=== REQUIRED WORK ===
Each line from the top of the listing through the one holding "- Add custom" should be restated word for word, with nothing added and no pictures.

=== INFORMATION SUPPLIED ===

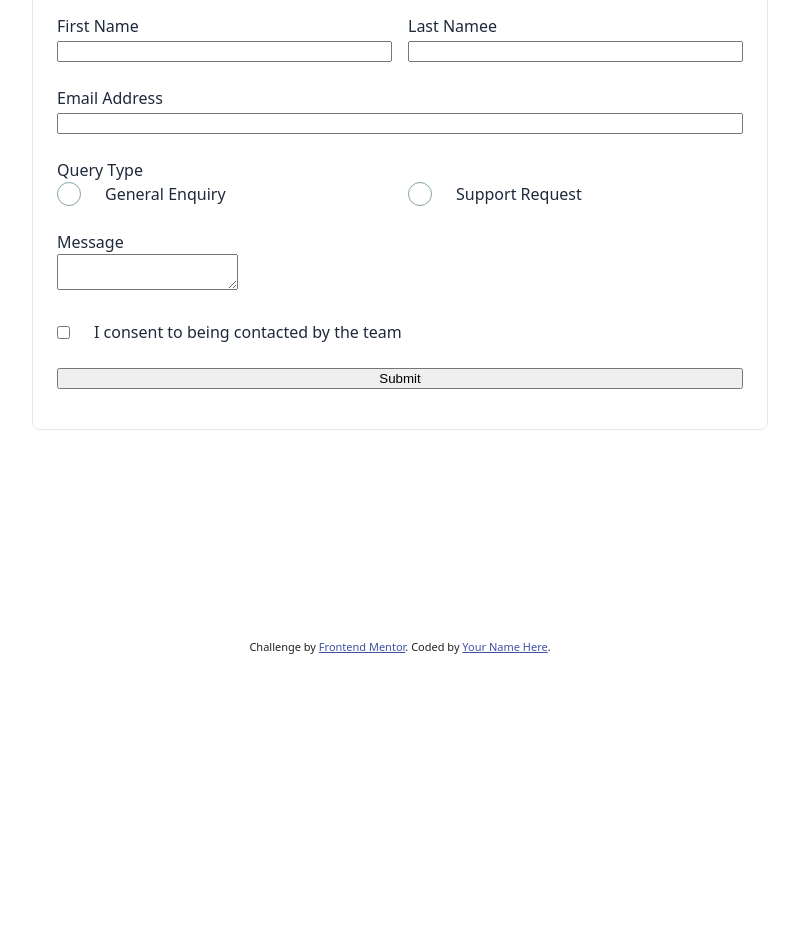
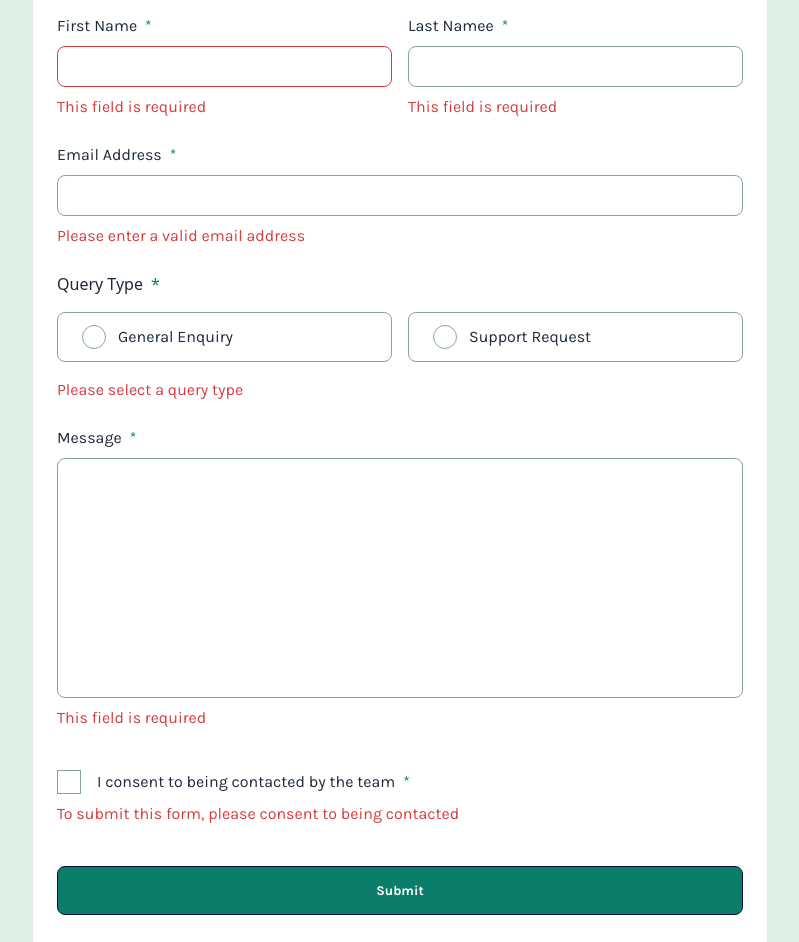
Before and after one commit to jonghwascript/contact-form-main, a website: page src/pages/index.html in a window 1280 px wide. Shown: the part 121-1063 px from the top of the page, without its empty margins (240-1039 px from the left). Before the commit the page ends 800 px from the top, so only its background shows below. Drawn offline with nearby package versions, Linux system fonts and the light colour scheme; files that its build step writes are made by us from their sources; files whose address does not match are found by name.

Commit message:
feat(contact-form): style controls and add success notification markup
- Add required fields, name autocomplete, and error descriptions
- Style form spacing, focus states, and validation errors
- Add custom radio and checkbox selection indicators
- Add hidden success notification markup and styles
- Preserve vertical centering for cover content

```diff
--- a/src/pages/index.html
+++ b/src/pages/index.html
@@ -14,54 +14,65 @@
 <body>
   <div class="container cover">
     <main class="center box stack">
-      <h1 class="title">Contact Us</h1>
+      <h1 class="contact-title">Contact Us</h1>
       <form class="contact-form stack">
+        <div class="stack input-wrap">
           <div class="input-group switcher">
-          <div class="input-box">
-            <label for="firstName">First Name</label>
-            <input type="text" name="first-name" id="firstName">
-            <span class="error-message">This field is required</span>
+            <div class="input-box stack">
+              <label for="first-name" class="required">First Name</label>
+              <input type="text" name="first-name" id="first-name" autocomplete="given-name" aria-invalid="true"
+                aria-describedby="first-error" required>
+              <span id="first-error" class="error-message">This field is required</span>
             </div>
-          <div class="input-box">
-            <label for="lastName">Last Namee</label>
-            <input type="text" name="last-name" id="lastName">
-            <span class="error-message">This field is required</span>
+            <div class="input-box stack">
+              <label for="last-name" class="required">Last Namee</label>
+              <input type="text" name="last-name" id="last-name" autocomplete="family-name"
+                aria-describedby="last-error" required>
+              <span id="last-error" class="error-message">This field is required</span>
             </div>
           </div>
-        <div class="input-box">
-          <label for="emailAddress">Email Address</label>
-          <input type="text" name="email-address" id="emailAddress">
-          <span class="error-message">Please enter a valid email address</span>
+          <div class="input-box stack">
+            <label for="emailAddress" class="required">Email Address</label>
+            <input type="email" name="email-address" id="emailAddress" aria-describedby="email-error" required>
+            <span id="email-error" class="error-message">Please enter a valid email address</span>
           </div>
-        <fieldset>
-          <legend>Query Type</legend>
-          <div class="input-group switcher">
+          <fieldset class="stack">
+            <legend class="sr-only">Query Type</legend>
+            <div class="legend-replacement required" aria-hidden="true">Query Type</div>
+            <div class="input-group switcher p-16">
               <label class="cluster query-type">
-              <input type="radio" name="qury-type" class="sr-only" value="General Enquiry">
+                <input type="radio" name="qury-type" class="sr-only" value="General Enquiry"
+                  aria-describedby="query-type-error" required>
                 <span class="checkmark"></span>
                 General Enquiry
               </label>
               <label class="cluster query-type">
-              <input type="radio" name="qury-type" class="sr-only" value="Support Request">
+                <input type="radio" name="qury-type" class="sr-only" value="Support Request"
+                  aria-describedby="query-type-error" required>
                 <span class="checkmark"></span>
                 Support Request
               </label>
             </div>
-          <span class="error-message">Please select a query type</span>
+            <span id="query-type-error" class="error-message">Please select a query type</span>
           </fieldset>
           <div class="input-box">
-          <label for="message">Message</label>
-          <textarea name="message" id="message"></textarea>
-          <span class="error-message">This field is required</span>
+            <div class="input-box stack">
+              <label for="message" class="required">Message</label>
+              <textarea name="message" class="contact-message" id="message" aria-describedby="message-error"
+                required></textarea>
+              <span id="message-error" class="error-message">This field is required</span>
             </div>
-        <div class="input-box agree">
-          <div class="cluster">
-            <input type="checkbox" name="agree" id="agree">
-            <label for="agree">I consent to being contacted by the team</label>
           </div>
-          <div class="error-message">To submit this form, please consent to being contacted</div>
         </div>
-        <button type="submit">Submit</button>
+        <div class="input-box agree stack">
+          <label class="agree-label">
+            <input type="checkbox" name="agree" id="agree" class="sr-only" aria-describedby="agree-error" required>
+            <span class="checkmark"></span>
+            <span class="required">I consent to being contacted by the team</span>
+          </label>
+          <span id="agree-error" class="error-message">To submit this form, please consent to being contacted</span>
+        </div>
+        <input type="submit" class="contact-submit" value="Submit"></input>
       </form>
     </main>
     <footer class="attribution">
@@ -69,6 +80,19 @@
       Coded by <a href="#">Your Name Here</a>.
     </footer>
   </div>
+  <div class="modal">
+    <div class="with-icon">
+      <svg class="icon" aria-hidden="true" focusable="false" xmlns="http://www.w3.org/2000/svg" viewBox="0 0 20 21"
+        fill="none">
+        <path fill="currentColor"
+          d="M14.28 7.72a.748.748 0 0 1 0 1.06l-5.25 5.25a.748.748 0 0 1-1.06 0l-2.25-2.25a.75.75 0 1 1 1.06-1.06l1.72 1.72 4.72-4.72a.75.75 0 0 1 1.06 0Zm5.47 2.78A9.75 9.75 0 1 1 10 .75a9.76 9.76 0 0 1 9.75 9.75Zm-1.5 0A8.25 8.25 0 1 0 10 18.75a8.26 8.26 0 0 0 8.25-8.25Z" />
+      </svg>
+      <span>Message Sent!</span>
+    </div>
+    <p>
+      Thanks for completing the form. We’ll be in touch soon!
+    </p>
+  </div>
 </body>
 
 </html>
--- a/src/scss/_layout.scss
+++ b/src/scss/_layout.scss
@@ -251,11 +251,11 @@
   // 각 자식 요소에 위아래 마진 부여
   margin-block: var(--s1, 1.5rem);
 }
-.cover > :first-child:not(h1) {
+.cover > :first-child:not(h1):not(.center) {
   // 첫 번째 자식이 중앙 요소(h1)가 아니면 위쪽 마진 제거 (천장에 붙임)
   margin-block-start: 0;
 }
-.cover > :last-child:not(h1) {
+.cover > :last-child:not(h1):not(.center)  {
   // 마지막 자식이 중앙 요소(h1)가 아니면 아래쪽 마진 제거 (바닥에 붙임)
   margin-block-end: 0;
 }
--- a/src/scss/style.scss
+++ b/src/scss/style.scss
@@ -5,7 +5,44 @@
 @use 'layout'as *;
 @use 'utilities'as *;
 
-body {}
+body {
+  background-color: $Green-200;
+}
+
+label {
+  display: block;
+  font-family: 'Work Sans', sans-serif;
+  font-weight: 400;
+  font-size: 16px;
+
+  @at-root.required::after {
+    content: '*';
+    margin-inline-start: 8px;
+    font-size: 1rem;
+    color: $Green-600;
+  }
+}
+
+input[type=text],
+input[type=email] {
+  width: 100%;
+  padding-block: 12px;
+  padding-inline: 24px;
+  border: 1px solid $Grey-500;
+  border-radius: 8px;
+}
+
+input:focus,
+textarea:focus,
+select:focus {
+  outline: 2px solid $Green-600;
+}
+
+input[aria-invalid=true],
+textarea[aria-invalid=true] {
+  border: 1px solid $Red;
+}
+
 
 main.center {
   box-sizing: border-box;
@@ -13,43 +50,172 @@ main.center {
   max-inline-size: clamp(21.438rem, calc(7.245rem + 60.555vw), 46rem); //343px to 736px
   --padding: clamp(1.5rem, calc(0.546rem + 4.071vw), 2.5rem); //20px to 40px
   --space: 2rem; //32px
-}
-
-label {
-  display: block;
-}
-
-input[type=text] {
-  width: 100%;
+  margin-block: auto;
 }
 
 .error-message {
-  display: none;
+  // display: none;
+  color: $Red;
+  font-family: 'Work Sans', sans-serif;
+  font-weight: 400;
+  font-size: 16px;
+}
+
+.contact-title {
+  font-family: 'Work Sans', sans-serif;
+  font-weight: 700;
+  letter-spacing: -1px;
+  color: $Grey-900;
 }
 
 .contact-form {
-  --space: 1.5rem; //24px
+  --space: 2.5rem; //40px
+
+  .input-wrap {
+    --space: 1.5rem; //24px
+  }
 }
 
 .switcher {
   // 세로 -> 가로 변하는 지점
   --threshold: 21.4375rem;
   // 첫 번째 값은 세로(row-gap), 두 번째 값은 가로(column-gap)
-  gap: 1.5rem 1rem;
+  gap: 1.5rem 1rem; //24px 16px
+
+  &.p-16 {
+    gap: 1rem 1rem;
+  }
 }
 
-.query-type{
+.input-box.stack {
+  --space: 8px;
+}
+
+fieldset.stack {
+  --space: 16px;
+}
+
+.query-type {
   justify-content: flex-start;
-  .checkmark{
-    width: 1.5rem;  // 24px
+  border: 1px solid $Grey-500;
+  border-radius: 8px;
+  padding-block: 12px;
+  padding-inline: 24px;
+  --space: 12px;
+
+  .checkmark {
+    width: 1.5rem; // 24px
     height: 1.5rem; // 24px
     border: 1px solid $Grey-500;
     border-radius: 50%;
   }
+
+  &:has(input[type=radio]:checked) {
+    .checkmark {
+      background-image: url(../images/icon-radio-selected.svg);
+      background-repeat: no-repeat;
+      background-position: center center;
+      background-size: cover;
+      border: 1px solid transparent;
+    }
+  }
 }
 
-.agree > .cluster {
+
+.contact-message {
+  height: 240px;
+  border: 1px solid $Grey-500;
+  padding-block: 12px;
+  padding-inline: 24px;
+  border-radius: 8px;
+  resize: none;
+}
+
+.agree.stack {
+  --space: 8px;
+}
+
+.agree-label {
+  display: flex;
   justify-content: flex-start;
+  align-items: center;
+  flex-wrap: nowrap;
+  gap: 16px;
+
+  .checkmark {
+    flex-shrink: 0;
+    width: 24px;
+    height: 24px;
+    border: 1px solid $Grey-500;
+  }
+
+  &:has(input[type=checkbox]:checked) {
+    .checkmark {
+      background-image: url(../images/icon-checkbox-check.svg);
+      background-repeat: no-repeat;
+      background-position: center center;
+      background-size: cover;
+      border: 1px solid transparent;
+    }
+  }
+
+  label[for=agree] {
+    flex: 1;
+    min-width: 0;
+    word-break: normal;
+  }
+}
+
+.contact-submit {
+  padding-inline: 40px;
+  padding-block: 16px;
+  background-color: $Green-600;
+  border: 1px solid #0B0B43;
+  border-radius: 8px;
+  color: $White;
+
+  font-family: 'Work Sans', sans-serif;
+  font-weight: 700;
+}
+
+.modal {
+  display: none;
+  position: absolute;
+  top: 24px;
+  left: 50%;
+  transform: translateX(-50%);
+  width: clamp(20.438rem, calc(15.996rem + 18.952vw), 28.125rem);
+  background-color: $Grey-900;
+  color: $White;
+  padding: 24px;
+  border-radius: 12px;
+
+  .with-icon {
+    font-family: 'Work Sans', sans-serif;
+    font-weight: 700;
+    font-size: 1.125rem;
+
+    //폰트 크기와 SVG 크기가 다르다.
+    display: inline-flex;
+    align-items: center;
+    gap: 8px;
+
+    .icon {
+      width: 24px;
+      height: 24px;
+      // 텍스트가 길어져도 아이콘(24px)이 찌그러지지 않게 방어합니다
+      flex-shrink: 0;
+      margin: 0;
+    }
+  }
+
+  >p {
+    font-family: 'Work Sans', sans-serif;
+    font-weight: 400;
+    font-size: 16px;
+    color: $Green-200;
+  }
+
 }
 
 .attribution {
```
Lines whose indentation alone changed are shown as unchanged.
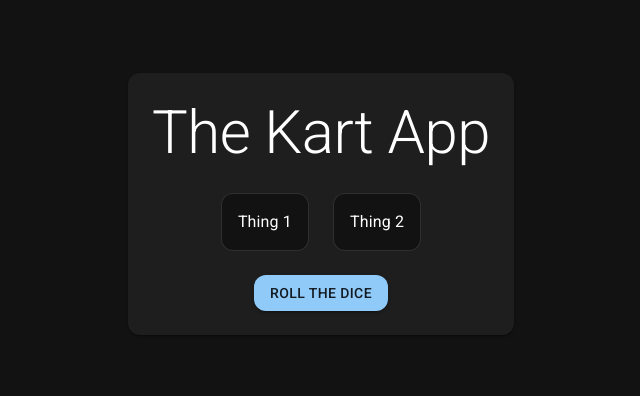
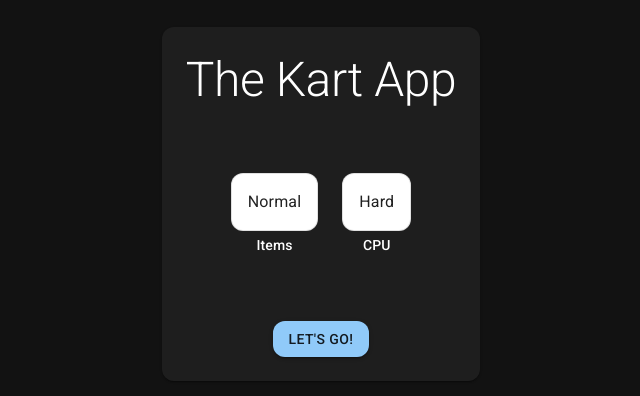
Before and after one commit to justinhaaheim/kart-app, a React (Vite) app: page / in a window 1280 px wide. Shown: the part 196-592 px from the top of the page, without its empty margins (319-959 px from the left). Built offline with nearby package versions, Linux system fonts and the light colour scheme.

Commit message:
Get nested theme working for slots

```diff
--- a/src/Picker.tsx
+++ b/src/Picker.tsx
@@ -5,9 +5,7 @@ import Paper from '@mui/material/Paper';
 import Stack from '@mui/material/Stack';
 import Typography from '@mui/material/Typography';
 
-const slotSx = {
-  padding: 2,
-};
+import Slot from './Slot';
 
 export default function Picker() {
   return (
@@ -15,17 +13,23 @@ export default function Picker() {
       <Stack spacing={3}>
         <Typography variant="h2">The Kart App</Typography>
 
-        <Stack direction="row" justifyContent="center" spacing={3}>
-          <Paper sx={slotSx} variant="outlined">
-            Thing 1
-          </Paper>
-          <Paper sx={slotSx} variant="outlined">
-            Thing 2
-          </Paper>
-        </Stack>
+        <Box sx={{padding: 5}}>
+          <Stack direction="row" justifyContent="center" spacing={3}>
+            <Slot
+              label="Items"
+              options={['Normal', 'Frantic']}
+              selectedIndex={null}
+            />
+            <Slot
+              label="CPU"
+              options={['Normal', 'Hard']}
+              selectedIndex={null}
+            />
+          </Stack>
+        </Box>
 
         <Box>
-          <Button variant="contained">Roll the dice</Button>
+          <Button variant="contained">Let's Go!</Button>
         </Box>
       </Stack>
     </Paper>
--- /dev/null
+++ b/src/Slot.tsx
@@ -0,0 +1,33 @@
+import Paper from '@mui/material/Paper';
+import Stack from '@mui/material/Stack';
+import {ThemeProvider} from '@mui/material/styles';
+import Typography from '@mui/material/Typography';
+
+import getTheme from './getTheme';
+
+type Props = {
+  label: string;
+  options: Array<React.ReactNode>;
+  selectedIndex: number | null;
+};
+
+const lightTheme = getTheme({mode: 'light'});
+console.log('lightTheme', lightTheme);
+
+export default function Slot({label, options, selectedIndex}: Props) {
+  return (
+    <ThemeProvider theme={lightTheme}>
+      <Stack spacing={0.5}>
+        <Paper
+          sx={{
+            // backgroundColor: '#fff',
+            padding: 2,
+          }}
+          variant="outlined">
+          {options[selectedIndex ?? Math.floor(Math.random() * options.length)]}
+        </Paper>
+        <Typography variant="subtitle2">{label}</Typography>
+      </Stack>
+    </ThemeProvider>
+  );
+}
--- a/src/theme.ts
+++ b/src/getTheme.ts
@@ -20,11 +20,19 @@ import {createTheme} from '@mui/material/styles';
 // const htmlFontSizeObject =
 //   htmlFontSize == null ? {} : {htmlFontSize: htmlFontSize};
 
-const theme = createTheme({
-  palette: {
-    mode: 'dark',
-  },
-  shape: {borderRadius: 12},
-});
+function getTheme({mode}: {mode: 'dark' | 'light'}) {
+  return createTheme({
+    palette: {
+      mode: mode,
+    },
+    shape: {borderRadius: 12},
+    typography: {
+      h1: {
+        fontSize: '4rem',
+      },
+      h2: {fontSize: '3rem'},
+    },
+  });
+}
 
-export default theme;
+export default getTheme;
--- a/src/main.tsx
+++ b/src/main.tsx
@@ -11,11 +11,13 @@ import React from 'react';
 import ReactDOM from 'react-dom/client';
 
 import App from './App.tsx';
-import theme from './theme';
+import getTheme from './getTheme.ts';
+
+const darkTheme = getTheme({mode: 'dark'});
 
 ReactDOM.createRoot(document.getElementById('root')!).render(
   <React.StrictMode>
-    <ThemeProvider theme={theme}>
+    <ThemeProvider theme={darkTheme}>
       <CssBaseline enableColorScheme />
       <App />
     </ThemeProvider>
```
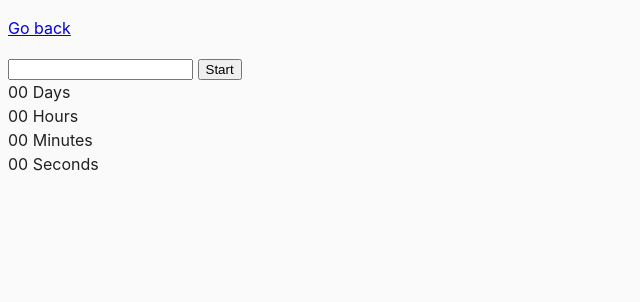
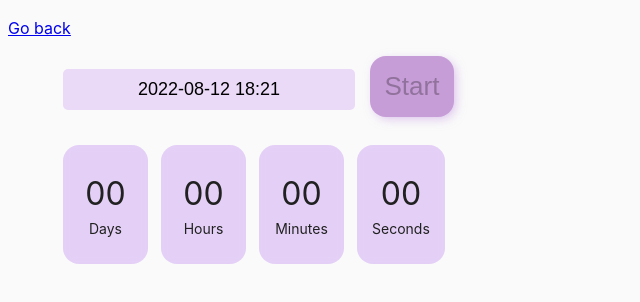
Before and after one commit to TetianaMartyniuk/goit-js-hw-09, a website built with Parcel: page src/02-timer.html in a window 1280 px wide. Shown: the whole page, without its empty margins (0-640 px from the left). Built offline with nearby package versions, Linux system fonts and the light colour scheme.

Commit message:
Update task-02

```diff
--- a/package.json
+++ b/package.json
@@ -18,7 +18,9 @@
     "url": "https://github.com/goitacademy/parcel-project-template/issues"
   },
   "dependencies": {
-    "modern-normalize": "^1.1.0"
+    "flatpickr": "^4.6.13",
+    "modern-normalize": "^1.1.0",
+    "notiflix": "^3.2.5"
   },
   "devDependencies": {
     "@parcel/transformer-sass": "^2.6.0",
--- a/src/css/common.css
+++ b/src/css/common.css
@@ -16,3 +16,46 @@ img {
   display: block;
   max-width: 100%;
 }
+
+input {
+  margin-left: 55px;
+  margin-bottom: 35px;
+  padding: 10px 30px;
+  border: none;
+  border-radius: 5px;
+  text-align: center;
+  font-size: 18px;
+  background-color: rgb(234, 217, 247);
+}
+button {
+  margin-left: 10px;
+  padding: 15px 15px;
+  border-radius: 16px;
+  border: none;
+  box-shadow: 3px 3px 11px -2px rgba(193, 145, 225, 0.61);
+  background-color: rgb(199, 157, 216);
+  font-size: 26px;
+  cursor: pointer;
+}
+.timer {
+  display: flex;
+  margin-left: 55px;
+}
+
+.field {
+  padding: 25px 15px;
+  margin-right: 13px;
+  min-width: 85px;
+  display: flex;
+  flex-direction: column;
+  align-items: center;
+  border-radius: 16px;
+    background-color: rgba(182, 120, 240, 0.316);
+    backdrop-filter: blur(5px);
+}
+.value {
+  font-size: 32px;
+}
+.label {
+  font-size: 14px;
+}
--- a/src/js/02-timer.js
+++ b/src/js/02-timer.js
@@ -0,0 +1,76 @@
+import flatpickr from "flatpickr";
+import "flatpickr/dist/flatpickr.min.css";
+import { Notify } from "notiflix";
+
+const refs = {
+    timerWrapper: document.querySelector(".timer"),
+    timeField: document.querySelectorAll(".field"),
+
+    picker: document.querySelector("#datetime-picker"),
+    btnStart: document.querySelector("button[data-start]"),
+    days: document.querySelector("[data-days]"),
+    hours: document.querySelector("[data-hours]"),
+    minutes: document.querySelector("[data-minutes]"),
+    seconds: document.querySelector("[data-seconds]")
+}
+
+refs.btnStart.disabled = true;
+let endDate = null
+const options = {
+  enableTime: true,
+  time_24hr: true,
+  defaultDate: new Date(),
+  minuteIncrement: 1,
+    onClose(selectedDates) {
+        endDate = Date.parse(selectedDates);
+        if (selectedDates[0] <= Date.now()) {
+            Notify.failure("Please choose a date in the future")
+            return
+        } else {
+            refs.btnStart.disabled = false;
+            refs.btnStart.addEventListener("click", timerStart)
+            }
+  },
+};
+
+function timerStart() {
+    setInterval(() => {
+                    const deltaTime = endDate - Date.parse(new Date());
+                    console.log(deltaTime);
+                    changeTimer(convertMs(deltaTime));
+        }, 1000)
+}
+
+function changeTimer({ days, hours, minutes, seconds }) {
+    refs.days.textContent = addLeadingZero(days);
+    refs.hours.textContent = addLeadingZero(hours);
+    refs.minutes.textContent = addLeadingZero(minutes);
+    refs.seconds.textContent = addLeadingZero(seconds)
+
+}
+
+function addLeadingZero(value) {
+   return `${value}`.padStart(2, "0")
+}
+
+function convertMs(ms) {
+  // Number of milliseconds per unit of time
+  const second = 1000;
+  const minute = second * 60;
+  const hour = minute * 60;
+  const day = hour * 24;
+
+  // Remaining days
+  const days = Math.floor(ms / day);
+  // Remaining hours
+  const hours = Math.floor((ms % day) / hour);
+  // Remaining minutes
+  const minutes = Math.floor(((ms % day) % hour) / minute);
+  // Remaining seconds
+  const seconds = Math.floor((((ms % day) % hour) % minute) / second);
+
+  return { days, hours, minutes, seconds };
+}
+
+
+const fpCalendar = flatpickr(refs.picker, options)
```
Also changed, not shown: 1 other file.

=== EXERCISE ANSWER ===
Before and after one commit to jonghwascript/contact-form-main, a website: page src/pages/index.html in a window 1280 px wide. Shown: the part 121-1063 px from the top of the page, without its empty margins (240-1039 px from the left). Before the commit the page ends 800 px from the top, so only its background shows below. Drawn offline with nearby package versions, Linux system fonts and the light colour scheme; files that its build step writes are made by us from their sources; files whose address does not match are found by name.

Commit message:
feat(contact-form): style controls and add success notification markup
- Add required fields, name autocomplete, and error descriptions
- Style form spacing, focus states, and validation errors
- Add custom radio and checkbox selection indicators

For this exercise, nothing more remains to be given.